New York Senator Kirsten Gillibrand is among a group of lawmakers introducing legislation that aims to address healthcare disparities.
Gillibrand, alongside a group of colleagues led by U.S. Senator Mazie Hirono, announced the Health Equity and Accountability Act (HEAA), a comprehensive legislation that would create a more equitable health care system and address health disparities for underserved communities. HEAA would address health inequities among racial and ethnic minorities, women, the LGBTQ+ community, rural populations, and socioeconomically disadvantaged communities all throughout the state of New York.
“The coronavirus pandemic has especially devastated underserved communities and underscored the importance of equal access to health care for all,” said Senator Gillibrand. “Yet, for far too many Americans health care remains an unaffordable, inaccessible privilege. The HEAA will make critical investments to address health disparities and help to ensure equitable access to affordable and quality health care – regardless of race, gender, zip code, or immigration status. I thank Senator Hirono for her leadership on this bill and in the fight for a more equitable health care system.”
Amid the coronavirus pandemic, communities of color and low-income and rural populations have been impacted harder by the COVID-19 pandemic due to disparities in the health care system. Underserved communities in New York experienced worse health outcomes and difficulty accessing health information, education, services and coverage even before the pandemic. The HEAA plans to create a roadmap to help break down these barriers and ensure that all Americans can have their needs met by the health care system.

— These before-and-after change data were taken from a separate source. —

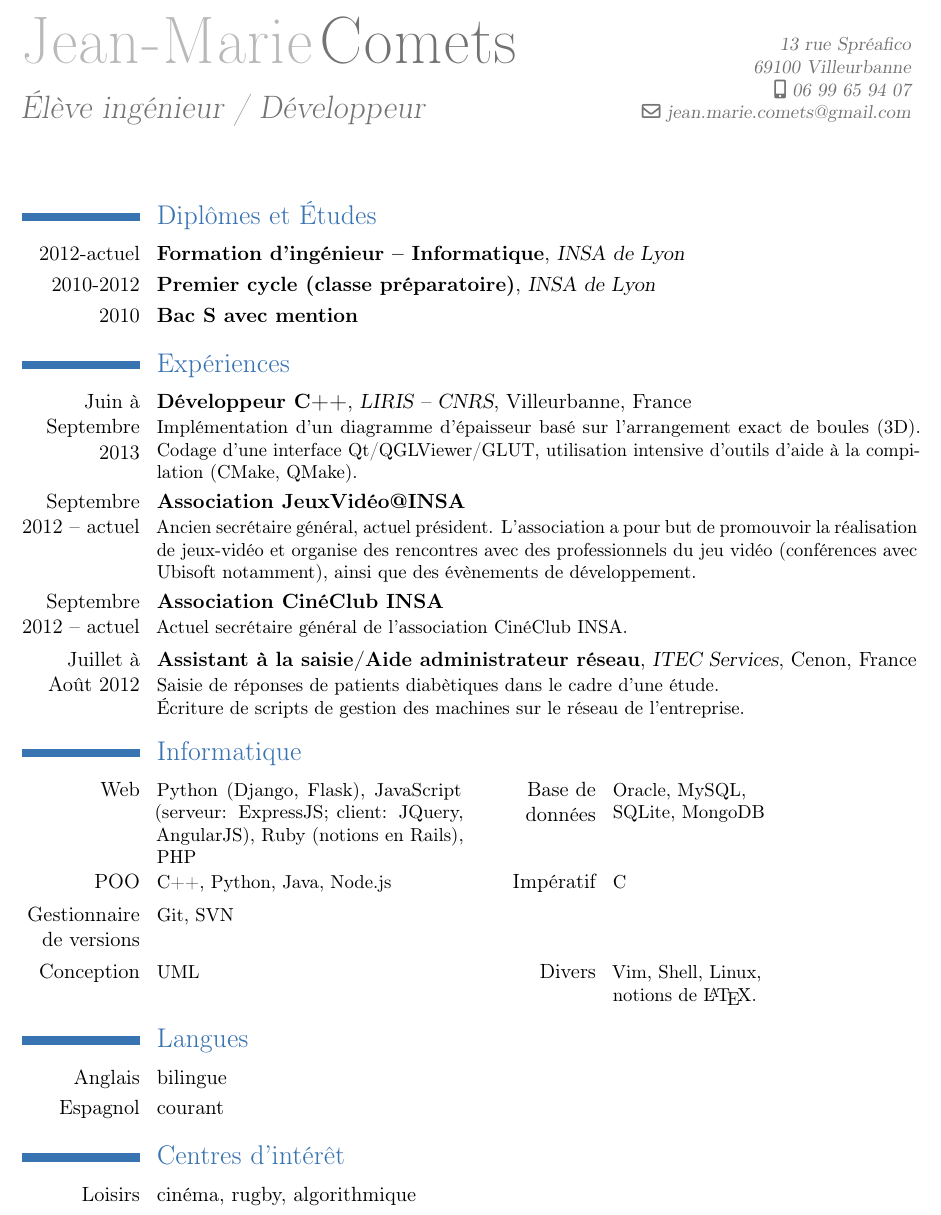
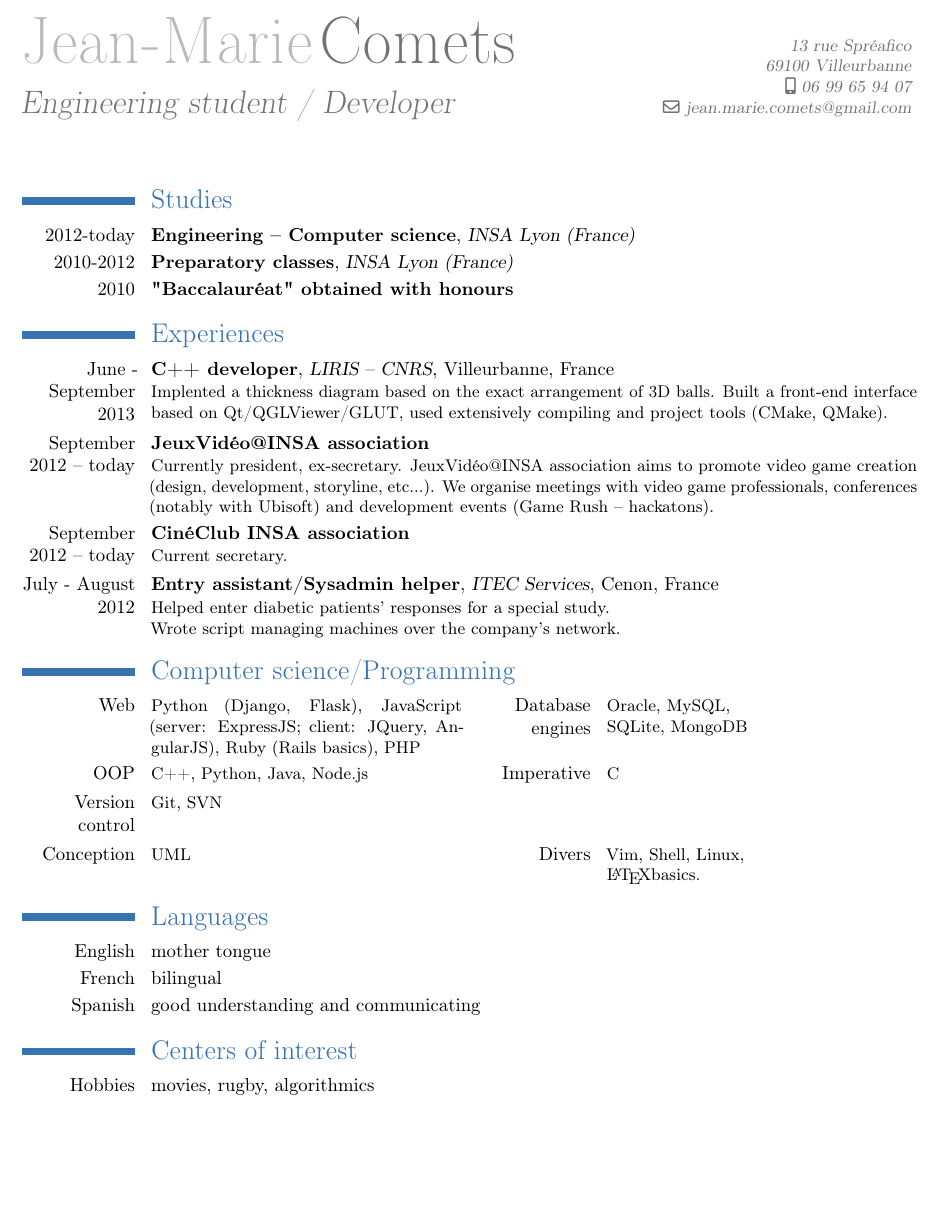
Before and after one commit to jmcomets/cv, a LaTeX CV (cv-en.tex): part of the page, cut so that both start at the same text, the shorter picture padded with empty space. Compiled offline with pdfLaTeX.

Commit message:
Translated CV in english

```diff
--- a/cv-en.tex
+++ b/cv-en.tex
@@ -1,4 +1,4 @@
-\documentclass[11pt, a4paper]{moderncv}
+\documentclass[10pt, a4paper]{moderncv}
 
 \moderncvtheme[blue]{classic}
 
@@ -7,7 +7,7 @@
 
 \firstname{Jean-Marie}
 \familyname{Comets}
-\title{Élève ingénieur / Développeur}
+\title{Engineering student / Developer}
 \address{13 rue Spréafico}{69100 Villeurbanne}
 \mobile{06 99 65 94 07}
 \email{jean.marie.comets@gmail.com}
@@ -16,27 +16,29 @@
 \begin{document}
 \maketitle
 
-\section{Diplômes et Études}
-\cventry{2012-actuel}{Formation d'ingénieur -- Informatique}{INSA de Lyon}{}{}{}
-\cventry{2010-2012}{Premier cycle (classe préparatoire)}{INSA de Lyon}{}{}{}
-\cventry{2010}{Bac S avec mention}{}{}{}{}
+\section{Studies}
+\cventry{2012-today}{Engineering -- Computer science}{INSA Lyon (France)}{}{}{}
+\cventry{2010-2012}{Preparatory classes}{INSA Lyon (France)}{}{}{}
+\cventry{2010}{"Baccalauréat" obtained with honours}{}{}{}{}
 
-\section{Expériences}
-\cventry{Juin à\\Septembre 2013}{Développeur C++}{LIRIS -- CNRS}{Villeurbanne}{France}{Implémentation d'un diagramme d'épaisseur basé sur l'arrangement exact de boules (3D). Codage d'une interface Qt/QGLViewer/GLUT, utilisation intensive d'outils d'aide à la compilation (CMake, QMake).}
-\cventry{Septembre 2012 -- actuel}{Association JeuxVidéo@INSA}{}{}{}{Ancien secrétaire général, actuel président. L'association a pour but de promouvoir la réalisation de jeux-vidéo et organise des rencontres avec des professionnels du jeu vidéo (conférences avec Ubisoft notamment), ainsi que des évènements de développement.}
-\cventry{Septembre 2012 -- actuel}{Association CinéClub INSA}{}{}{}{Actuel secrétaire général de l'association CinéClub INSA.}
-\cventry{Juillet à\\Août 2012}{Assistant à la saisie/Aide administrateur réseau}{ITEC Services}{Cenon}{France}{Saisie de réponses de patients diabètiques dans le cadre d'une étude.\\Écriture de scripts de gestion des machines sur le réseau de l'entreprise.}
-\section{Informatique}
-\cvcomputer{Web}{Python (Django, Flask), JavaScript (serveur: ExpressJS; client: JQuery, AngularJS), Ruby (notions en Rails), PHP}{Base de données}{Oracle, MySQL, \\SQLite, MongoDB}
-\cvcomputer{POO}{C++, Python, Java, Node.js}{Impératif}{C}
-\cvcomputer{Gestionnaire de versions}{Git, SVN}{}{}
-\cvcomputer{Conception}{UML}{Divers}{Vim, Shell, Linux, \\notions de \LaTeX.}
+\section{Experiences}
+\cventry{June - September 2013}{C++ developer}{LIRIS -- CNRS}{Villeurbanne}{France}{Implented a thickness diagram based on the exact arrangement of 3D balls. Built a front-end interface based on Qt/QGLViewer/GLUT, used extensively compiling and project tools (CMake, QMake).}
+\cventry{September 2012 -- today}{JeuxVidéo@INSA association}{}{}{}{Currently president, ex-secretary. JeuxVidéo@INSA association aims to promote video game creation (design, development, storyline, etc...). We organise meetings with video game professionals, conferences (notably with Ubisoft) and development events (Game Rush -- hackatons).}
+\cventry{September 2012 -- today}{CinéClub INSA association}{}{}{}{Current secretary.}
+\cventry{July - August 2012}{Entry assistant/Sysadmin helper}{ITEC Services}{Cenon}{France}{Helped enter diabetic patients' responses for a special study.\\Wrote script managing machines over the company's network.}
 
-\section{Langues}
-\cvlanguage{Anglais}{bilingue}{}
-\cvlanguage{Espagnol}{courant}{}
+\section{Computer science/Programming}
+\cvcomputer{Web}{Python (Django, Flask), JavaScript (server: ExpressJS; client: JQuery, AngularJS), Ruby (Rails basics), PHP}{Database engines}{Oracle, MySQL, \\SQLite, MongoDB}
+\cvcomputer{OOP}{C++, Python, Java, Node.js}{Imperative}{C}
+\cvcomputer{Version control}{Git, SVN}{}{}
+\cvcomputer{Conception}{UML}{Divers}{Vim, Shell, Linux, \\\LaTeX basics.}
 
-\section{Centres d'intérêt}
-\cvline{Loisirs}{cinéma, rugby, algorithmique}
+\section{Languages}
+\cvlanguage{English}{mother tongue}{}
+\cvlanguage{French}{bilingual}{}
+\cvlanguage{Spanish}{good understanding and communicating}{}
+
+\section{Centers of interest}
+\cvline{Hobbies}{movies, rugby, algorithmics}
 
 \end{document}
```
Also changed, not shown: cv-fr.tex (+1 -0 lines).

If passed, the HEAA plans to:
- Expand access to health care including for immigrant and rural communities. The legislation includes Senator Hirono’s Covering Our FAS Allies Act, which restores Medicaid eligibility for COFA citizens.
- Improve care for underserved communities through enhanced language access services, provider training on cultural competency, and investments in diversifying the health workforce.
- Dismantle barriers and fund programs to support mental, infant, maternal, sexual, and reproductive health for marginalized and underserved individuals and communities.
- Increase federal resources to address diseases that disproportionately impact minority communities, and engage the entire federal government in building and funding strategies to address social determinants of health.
The full bill can be read here. The legislation was supported in the Senate by U.S. Senators Jeff Merkley (D-OR), Tammy Duckworth (D-IL), Richard Blumenthal (D-CT.), Bernie Sanders (I-VT), Cory Booker (D-NJ), Ben Cardin (D-MD), and Tim Kaine (D-VA) and introduced in the House by Representative Jesús “Chuy” García (D-IL).